South Bend, Indiana, is a place where the ‘Canes (4-3) have had little success. In order to break their current three-game skid, they’ll need to win for just the second time in nine games in South Bend. Their only victory there was in 1984. The ‘Canes, who trail in the all-time series 16-7-1, haven’t beaten Notre Dame since a 27-10 triumph in 1989.
“Catholics versus Convicts” is a distant memory in this series, which began in 1955 and most recently was rekindled in 2012 at Chicago’s Soldier Field, a 41-3 rout for the Irish.
Miami head coach Mark Richt is no stranger to Notre Dame Stadium. He didn’t fare much better in that venue either as a player or an assistant coach. He was the starting quarterback for The U in the 1982 game in South Bend, a 16-14 victory for the Irish on a late field goal. It’s a memory Richt still holds today.
“Had a chance to keep a drive going and got stuffed on a short-yardage play, quarterback sneak, and then I think we punted it away, and if I’m not mistaken, Blair Kiel was the quarterback who drove the team down (for a) field goal,” Richt said in his weekly teleconference on Wednesday.
Richt started that game for the injured (shoulder) Jim Kelly. A fifth-year senior, Richt started while ‘Canes freshmen Bernie Kosar and Vinny Testaverde watched and learned.
In 1993, as an assistant coach at Florida State, he was on the sidelines for the “Game of the Century.” The No. 1 Seminoles went into South Bend only to fall, 31-24, to No. 2 Notre Dame.
“I remember that game was just brutally, not so much cold, it was cold, but it was windy,” Richt recalled. “That was the windiest game I’ve ever been a part of where the wind really made a big difference in the ballgame, you know, for both teams.”
The weather forecast for Saturday’s game is much nicer, with a high of 71 degrees and little wind expected.
The ‘Canes will need more than good weather to turn the tide — not only in the series but also in the current season. The ‘Canes lead the nation in tackles for loss, averaging 10.1 per game, and are 12th in the country in scoring defense, giving up just 17.3 points per outing.

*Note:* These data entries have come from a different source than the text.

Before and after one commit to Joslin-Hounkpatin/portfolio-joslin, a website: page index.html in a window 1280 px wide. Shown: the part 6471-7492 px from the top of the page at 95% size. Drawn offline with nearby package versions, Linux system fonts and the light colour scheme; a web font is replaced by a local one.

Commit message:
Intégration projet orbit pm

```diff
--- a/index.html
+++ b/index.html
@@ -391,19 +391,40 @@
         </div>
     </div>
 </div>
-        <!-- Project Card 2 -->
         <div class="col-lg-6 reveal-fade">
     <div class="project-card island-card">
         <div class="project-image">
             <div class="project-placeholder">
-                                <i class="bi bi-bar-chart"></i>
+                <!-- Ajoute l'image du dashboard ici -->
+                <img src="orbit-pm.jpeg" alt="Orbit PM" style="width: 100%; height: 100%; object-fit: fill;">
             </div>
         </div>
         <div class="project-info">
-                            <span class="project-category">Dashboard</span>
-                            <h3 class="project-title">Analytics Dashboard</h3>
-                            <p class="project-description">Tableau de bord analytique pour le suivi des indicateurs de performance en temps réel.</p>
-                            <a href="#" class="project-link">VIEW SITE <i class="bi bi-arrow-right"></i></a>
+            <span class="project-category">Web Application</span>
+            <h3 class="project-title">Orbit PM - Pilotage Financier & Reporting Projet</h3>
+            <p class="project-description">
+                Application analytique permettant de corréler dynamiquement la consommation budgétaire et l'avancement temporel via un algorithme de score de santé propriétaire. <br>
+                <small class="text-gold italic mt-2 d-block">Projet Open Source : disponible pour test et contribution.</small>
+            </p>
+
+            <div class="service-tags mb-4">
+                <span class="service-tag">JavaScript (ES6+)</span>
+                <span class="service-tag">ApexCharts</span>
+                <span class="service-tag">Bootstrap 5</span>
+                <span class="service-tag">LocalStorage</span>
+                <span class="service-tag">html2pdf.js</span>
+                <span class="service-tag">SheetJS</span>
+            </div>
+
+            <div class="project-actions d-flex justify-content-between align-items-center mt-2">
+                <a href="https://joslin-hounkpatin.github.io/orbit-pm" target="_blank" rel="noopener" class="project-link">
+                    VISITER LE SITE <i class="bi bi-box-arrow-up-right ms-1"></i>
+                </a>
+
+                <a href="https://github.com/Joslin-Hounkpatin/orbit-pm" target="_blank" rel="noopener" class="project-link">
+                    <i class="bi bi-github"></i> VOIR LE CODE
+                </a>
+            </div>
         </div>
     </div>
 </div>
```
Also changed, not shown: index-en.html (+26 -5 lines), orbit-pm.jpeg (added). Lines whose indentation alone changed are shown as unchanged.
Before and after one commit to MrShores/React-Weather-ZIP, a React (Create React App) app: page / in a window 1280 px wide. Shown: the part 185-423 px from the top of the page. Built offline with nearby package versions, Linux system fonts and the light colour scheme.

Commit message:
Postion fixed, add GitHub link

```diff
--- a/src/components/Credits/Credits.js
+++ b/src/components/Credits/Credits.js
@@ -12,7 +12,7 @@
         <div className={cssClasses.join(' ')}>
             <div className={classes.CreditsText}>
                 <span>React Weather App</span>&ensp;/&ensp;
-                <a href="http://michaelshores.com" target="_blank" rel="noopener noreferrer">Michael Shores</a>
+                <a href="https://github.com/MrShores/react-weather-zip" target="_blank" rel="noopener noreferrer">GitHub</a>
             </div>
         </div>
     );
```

The sputtering offense, one that Richt has been hands-on with this season, must improve. Quarterback Brad Kaaya has played the last three games with an injured throwing shoulder. Defenses are loading up against the run and daring Kaaya to throw downfield.
That’s resulted in an almost nonexistent run game. The ‘Canes rushed for just 62 yards against Florida State and only 42 in their most recent game at Virginia Tech.
“I think that we’ve got to, on both sides of the ball, either run it well or slow down the run game,” Richt said. “We just don’t need to get behind in the score, behind the sticks and feel like we just have to throw the ball every down to win. It’s just not a healthy way to play football.”
Notre Dame head coach Brian Kelly, whose 2-5 Irish have lost four of their last five games, summed up Saturday’s matchup quite succinctly.
“Both these teams are young teams that are looking to gain a foothold in consistency and performance and winning football games,” Kelly said in his weekly teleconference.
One team will shake out of the doldrums, for at least a week anyway, while the other continues to search for answers.